Version difference data

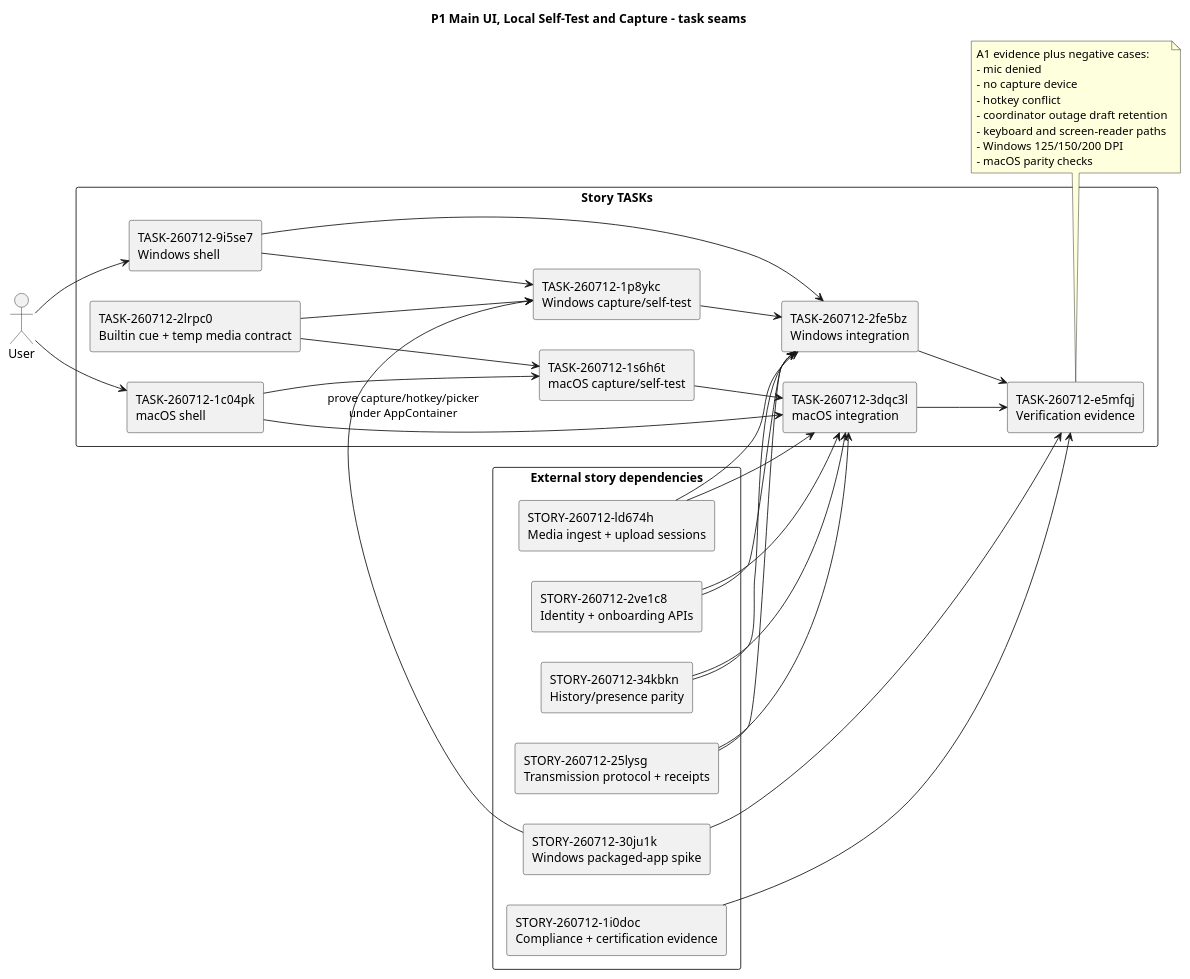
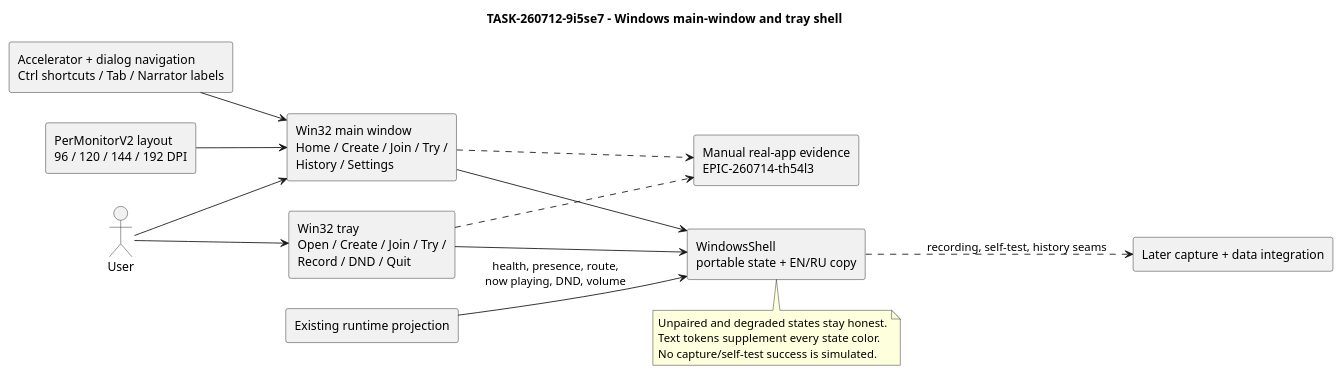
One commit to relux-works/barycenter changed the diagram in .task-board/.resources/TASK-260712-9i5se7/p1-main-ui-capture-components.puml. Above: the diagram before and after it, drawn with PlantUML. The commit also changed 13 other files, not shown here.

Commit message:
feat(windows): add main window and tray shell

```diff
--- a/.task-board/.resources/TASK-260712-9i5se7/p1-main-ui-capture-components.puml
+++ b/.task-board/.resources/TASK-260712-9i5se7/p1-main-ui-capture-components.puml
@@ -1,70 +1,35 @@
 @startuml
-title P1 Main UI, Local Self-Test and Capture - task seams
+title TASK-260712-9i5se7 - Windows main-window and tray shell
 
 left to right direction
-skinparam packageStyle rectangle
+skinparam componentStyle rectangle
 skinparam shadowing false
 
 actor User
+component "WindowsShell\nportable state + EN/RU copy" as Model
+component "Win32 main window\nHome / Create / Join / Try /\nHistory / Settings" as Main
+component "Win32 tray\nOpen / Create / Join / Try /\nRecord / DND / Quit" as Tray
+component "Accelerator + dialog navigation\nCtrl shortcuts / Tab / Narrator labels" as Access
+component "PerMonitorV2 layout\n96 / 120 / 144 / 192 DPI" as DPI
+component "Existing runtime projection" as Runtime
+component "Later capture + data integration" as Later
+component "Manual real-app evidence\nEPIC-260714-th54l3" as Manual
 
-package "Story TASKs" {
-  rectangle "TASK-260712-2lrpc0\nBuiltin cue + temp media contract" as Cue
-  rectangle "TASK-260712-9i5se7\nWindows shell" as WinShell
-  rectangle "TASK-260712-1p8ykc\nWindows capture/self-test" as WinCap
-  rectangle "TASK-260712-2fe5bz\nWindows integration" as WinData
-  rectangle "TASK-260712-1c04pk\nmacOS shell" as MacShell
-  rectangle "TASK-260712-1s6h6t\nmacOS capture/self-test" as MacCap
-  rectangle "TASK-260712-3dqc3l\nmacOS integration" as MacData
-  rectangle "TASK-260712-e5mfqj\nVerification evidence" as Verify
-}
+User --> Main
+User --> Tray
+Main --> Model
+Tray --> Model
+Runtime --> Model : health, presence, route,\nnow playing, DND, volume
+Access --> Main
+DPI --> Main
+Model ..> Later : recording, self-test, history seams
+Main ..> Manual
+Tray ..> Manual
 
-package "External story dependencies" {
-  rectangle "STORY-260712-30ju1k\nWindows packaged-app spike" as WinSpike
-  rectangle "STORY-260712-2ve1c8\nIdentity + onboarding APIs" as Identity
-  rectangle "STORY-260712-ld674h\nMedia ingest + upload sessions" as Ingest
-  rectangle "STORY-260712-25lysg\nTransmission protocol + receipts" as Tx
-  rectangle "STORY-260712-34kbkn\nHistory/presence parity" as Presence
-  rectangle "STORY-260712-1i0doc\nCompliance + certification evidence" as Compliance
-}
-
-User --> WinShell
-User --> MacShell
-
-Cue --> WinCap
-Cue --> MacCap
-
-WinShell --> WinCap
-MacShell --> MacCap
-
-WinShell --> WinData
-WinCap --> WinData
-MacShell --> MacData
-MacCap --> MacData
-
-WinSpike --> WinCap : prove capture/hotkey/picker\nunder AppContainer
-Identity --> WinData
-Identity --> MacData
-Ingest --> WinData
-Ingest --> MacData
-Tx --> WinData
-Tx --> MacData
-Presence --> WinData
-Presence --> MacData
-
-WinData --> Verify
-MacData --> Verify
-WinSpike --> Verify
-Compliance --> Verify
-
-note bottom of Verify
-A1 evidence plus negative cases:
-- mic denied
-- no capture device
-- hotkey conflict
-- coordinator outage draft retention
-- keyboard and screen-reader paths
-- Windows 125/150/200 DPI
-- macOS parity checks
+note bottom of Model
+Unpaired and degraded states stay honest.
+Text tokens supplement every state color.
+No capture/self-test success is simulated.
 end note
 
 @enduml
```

--

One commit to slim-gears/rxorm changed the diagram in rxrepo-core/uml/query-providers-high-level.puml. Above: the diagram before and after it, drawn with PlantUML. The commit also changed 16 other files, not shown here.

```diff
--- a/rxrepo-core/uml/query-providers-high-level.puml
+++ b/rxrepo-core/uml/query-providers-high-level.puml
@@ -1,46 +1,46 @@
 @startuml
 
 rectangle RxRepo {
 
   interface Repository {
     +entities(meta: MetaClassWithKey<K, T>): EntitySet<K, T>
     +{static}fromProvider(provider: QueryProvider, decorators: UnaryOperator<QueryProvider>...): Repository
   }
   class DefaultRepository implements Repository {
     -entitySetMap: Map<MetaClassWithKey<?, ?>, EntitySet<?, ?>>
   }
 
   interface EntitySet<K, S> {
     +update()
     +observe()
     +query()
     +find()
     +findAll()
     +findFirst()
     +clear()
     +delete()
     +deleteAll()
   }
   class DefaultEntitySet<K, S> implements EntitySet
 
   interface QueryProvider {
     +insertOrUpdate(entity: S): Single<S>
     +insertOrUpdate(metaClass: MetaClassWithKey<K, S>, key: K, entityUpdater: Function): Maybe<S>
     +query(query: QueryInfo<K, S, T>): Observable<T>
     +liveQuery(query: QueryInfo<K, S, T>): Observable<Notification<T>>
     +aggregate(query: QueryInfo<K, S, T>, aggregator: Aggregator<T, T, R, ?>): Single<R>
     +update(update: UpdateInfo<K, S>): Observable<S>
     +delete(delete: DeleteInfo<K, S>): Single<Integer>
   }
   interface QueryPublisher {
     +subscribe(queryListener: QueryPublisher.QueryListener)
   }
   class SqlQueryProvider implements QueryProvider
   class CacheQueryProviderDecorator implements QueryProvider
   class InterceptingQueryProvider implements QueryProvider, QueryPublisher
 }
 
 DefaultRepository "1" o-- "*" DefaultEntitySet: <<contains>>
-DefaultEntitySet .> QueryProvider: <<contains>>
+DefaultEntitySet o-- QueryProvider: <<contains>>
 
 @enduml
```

> **Exercise**:
If a line in the records above contains the string "Create", copy that line out.

> **Solution for this exercise**:
+component "Win32 main window\nHome / Create / Join / Try /\nHistory / Settings" as Main
+component "Win32 tray\nOpen / Create / Join / Try /\nRecord / DND / Quit" as Tray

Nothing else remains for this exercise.